* Activity
Pull every "scss" line out of the data below.

* Exercise data
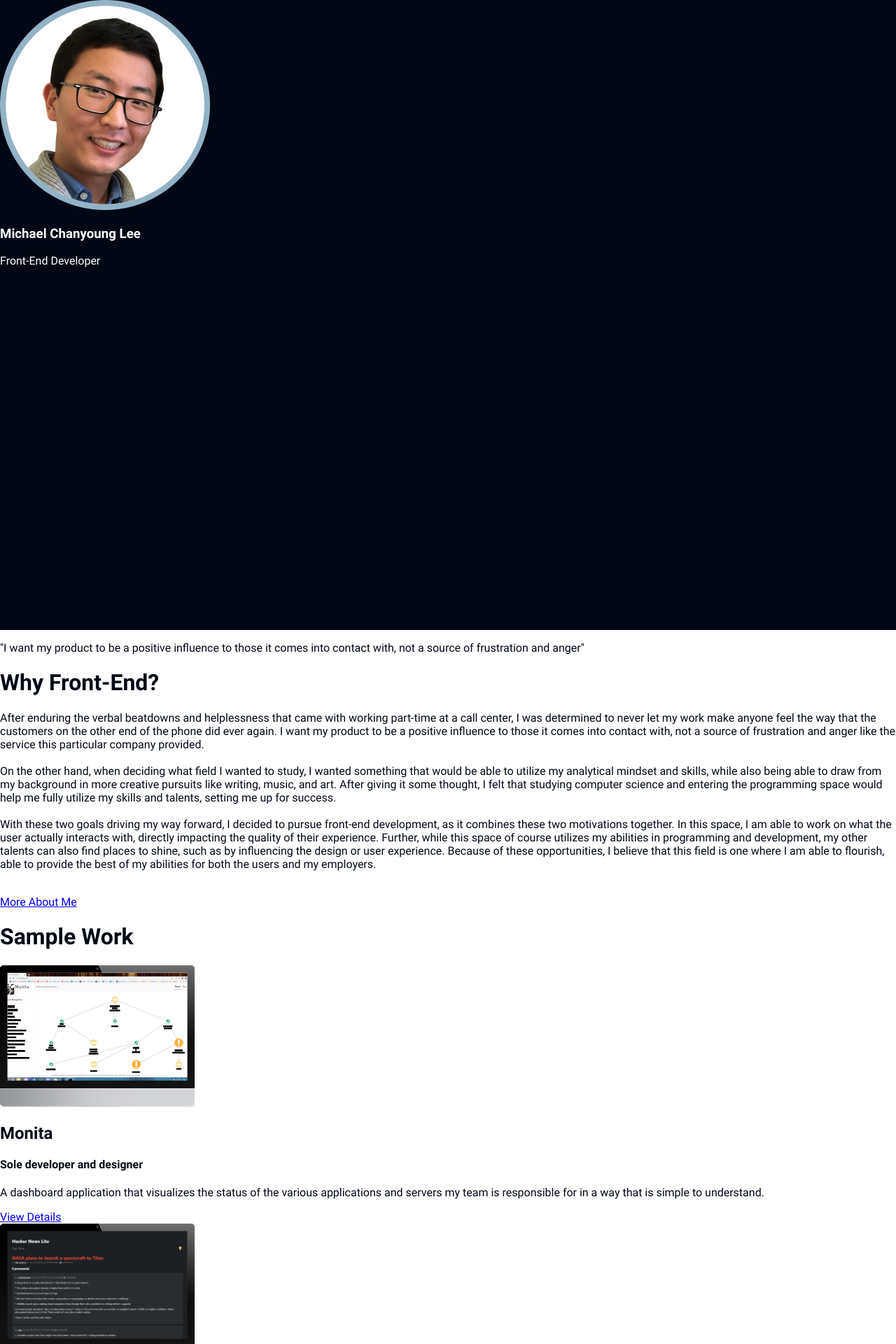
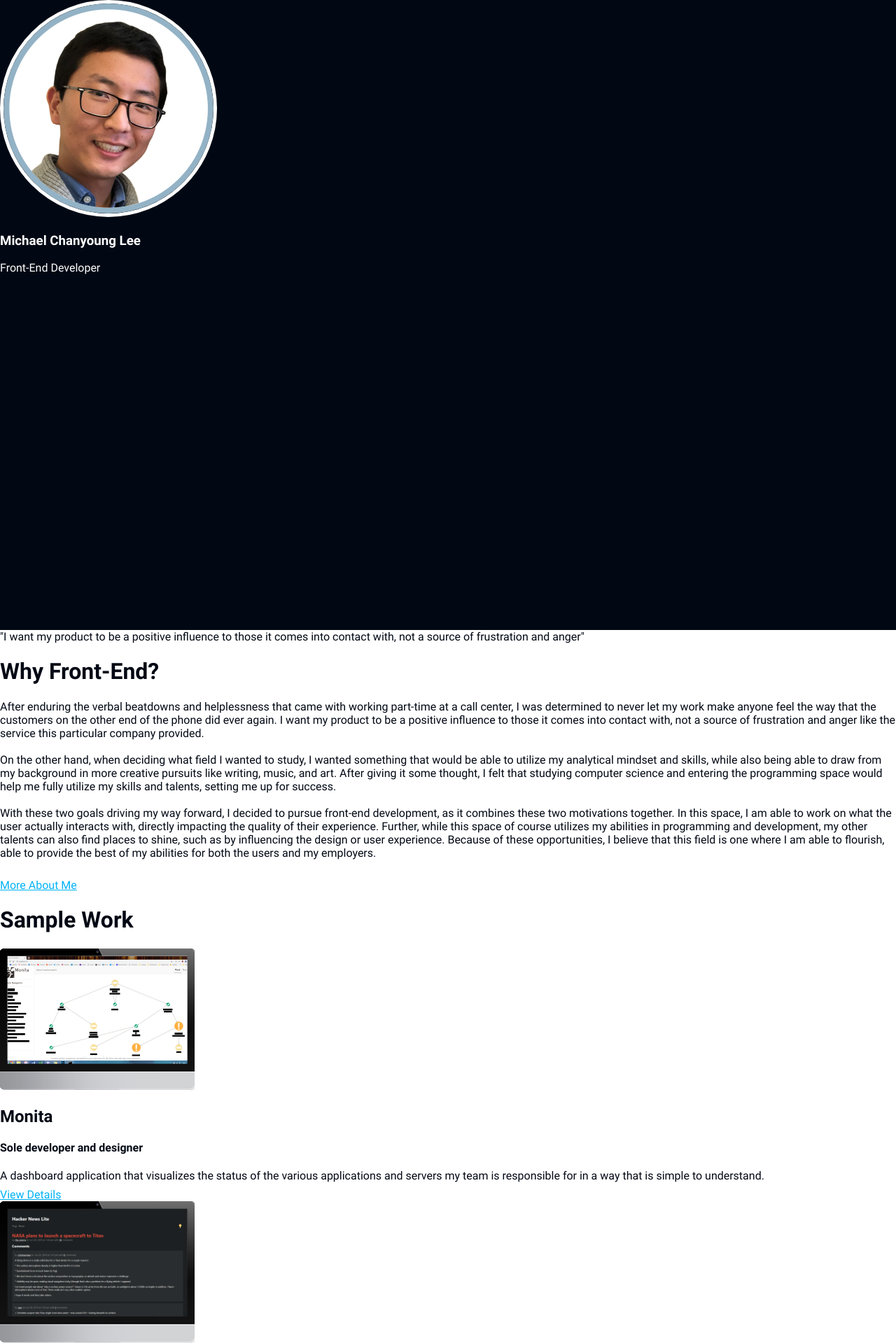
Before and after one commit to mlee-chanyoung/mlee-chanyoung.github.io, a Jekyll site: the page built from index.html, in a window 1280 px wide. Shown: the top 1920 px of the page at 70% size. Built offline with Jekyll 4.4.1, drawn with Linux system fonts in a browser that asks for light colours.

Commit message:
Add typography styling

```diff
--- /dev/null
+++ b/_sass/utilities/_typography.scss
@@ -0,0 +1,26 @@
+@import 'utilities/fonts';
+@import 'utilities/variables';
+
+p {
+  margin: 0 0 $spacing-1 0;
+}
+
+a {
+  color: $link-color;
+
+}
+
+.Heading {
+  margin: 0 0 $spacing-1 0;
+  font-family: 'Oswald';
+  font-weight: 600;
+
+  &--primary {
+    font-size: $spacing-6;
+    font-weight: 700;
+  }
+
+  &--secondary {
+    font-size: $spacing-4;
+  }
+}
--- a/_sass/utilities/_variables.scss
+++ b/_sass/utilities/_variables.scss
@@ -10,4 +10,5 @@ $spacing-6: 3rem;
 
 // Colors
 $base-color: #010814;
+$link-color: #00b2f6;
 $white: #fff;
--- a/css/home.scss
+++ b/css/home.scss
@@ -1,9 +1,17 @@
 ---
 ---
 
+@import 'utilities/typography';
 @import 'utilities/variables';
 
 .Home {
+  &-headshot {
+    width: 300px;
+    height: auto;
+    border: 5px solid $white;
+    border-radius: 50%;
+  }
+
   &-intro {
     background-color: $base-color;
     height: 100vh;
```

--

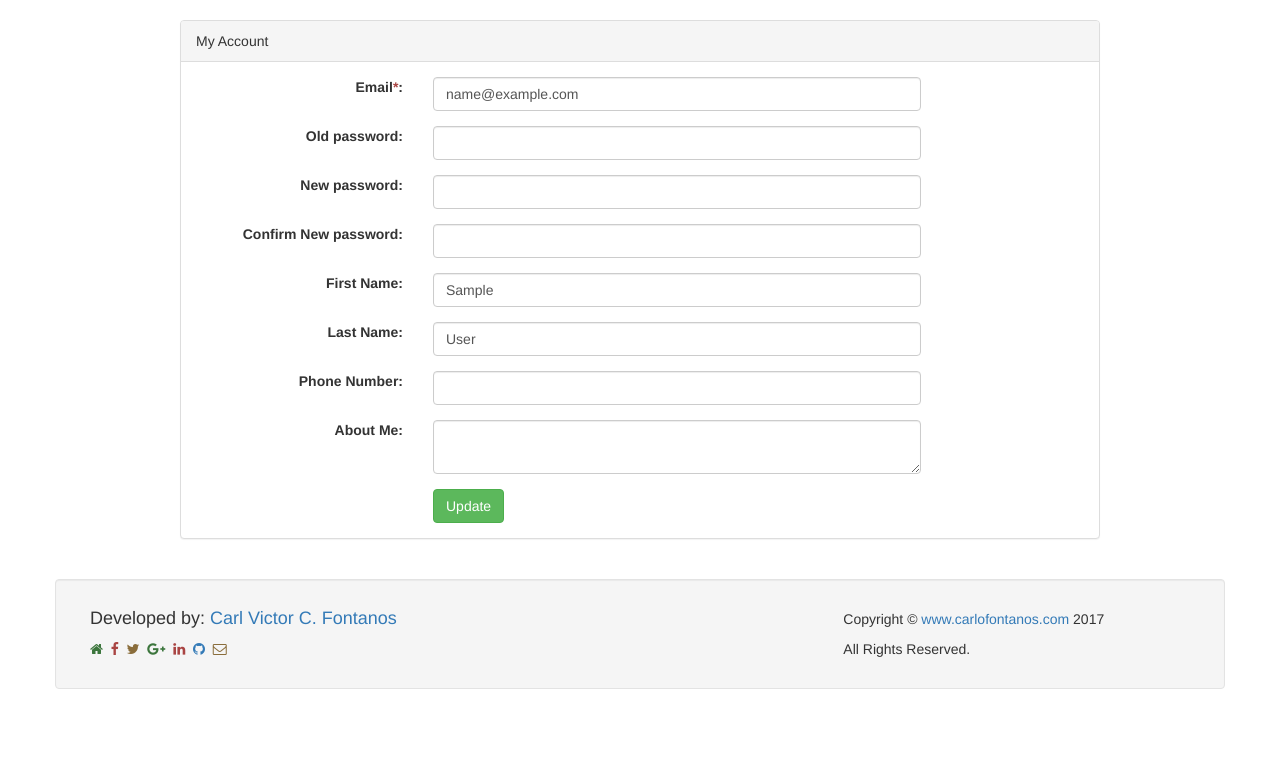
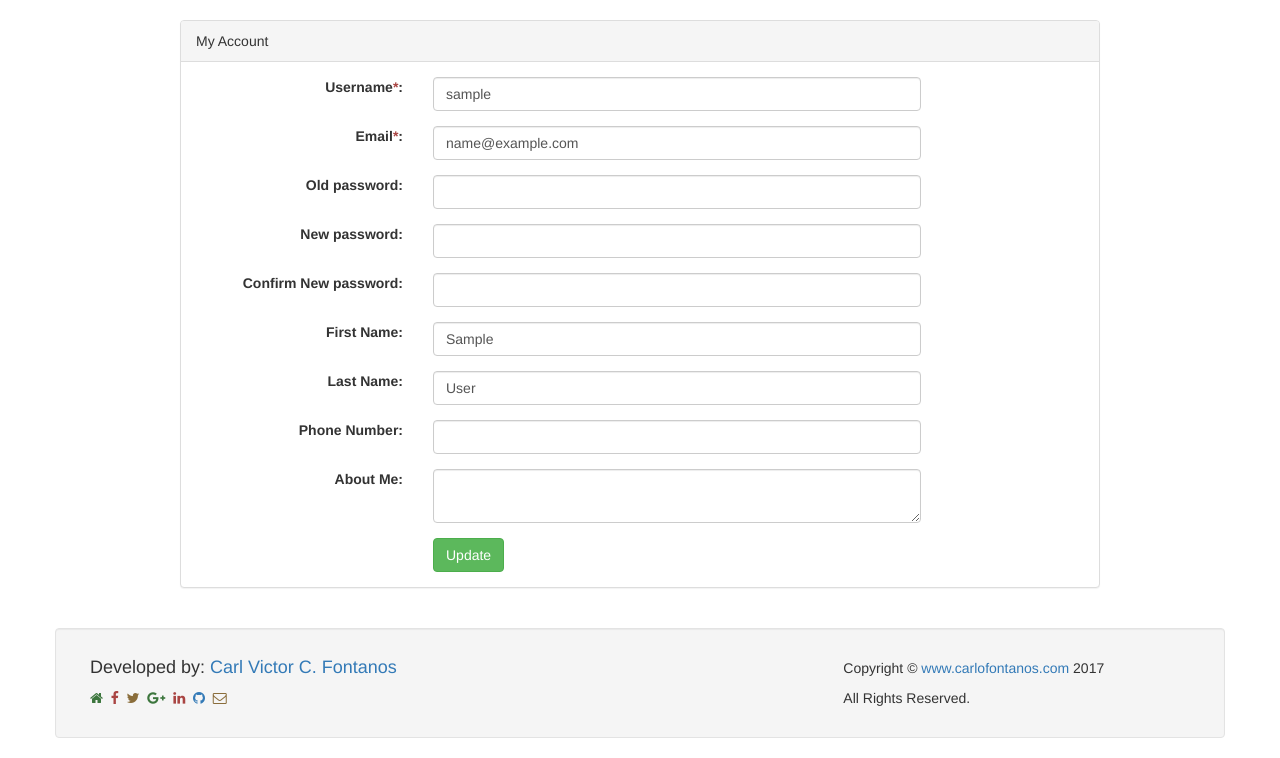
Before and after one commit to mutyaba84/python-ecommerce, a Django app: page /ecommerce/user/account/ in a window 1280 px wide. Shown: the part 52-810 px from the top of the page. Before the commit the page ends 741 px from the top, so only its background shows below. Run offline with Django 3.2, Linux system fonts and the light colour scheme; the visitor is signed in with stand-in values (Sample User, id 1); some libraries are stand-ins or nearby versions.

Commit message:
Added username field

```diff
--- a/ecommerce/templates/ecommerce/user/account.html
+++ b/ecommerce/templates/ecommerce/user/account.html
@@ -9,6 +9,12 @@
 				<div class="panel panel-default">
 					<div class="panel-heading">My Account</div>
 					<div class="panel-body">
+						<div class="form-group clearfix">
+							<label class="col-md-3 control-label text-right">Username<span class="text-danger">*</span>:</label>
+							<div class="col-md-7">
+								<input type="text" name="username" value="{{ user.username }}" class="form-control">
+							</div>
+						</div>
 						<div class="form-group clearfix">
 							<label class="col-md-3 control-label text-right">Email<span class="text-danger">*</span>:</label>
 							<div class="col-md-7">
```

* Task result
+++ b/_sass/utilities/_typography.scss
--- a/_sass/utilities/_variables.scss
+++ b/_sass/utilities/_variables.scss
--- a/css/home.scss
+++ b/css/home.scss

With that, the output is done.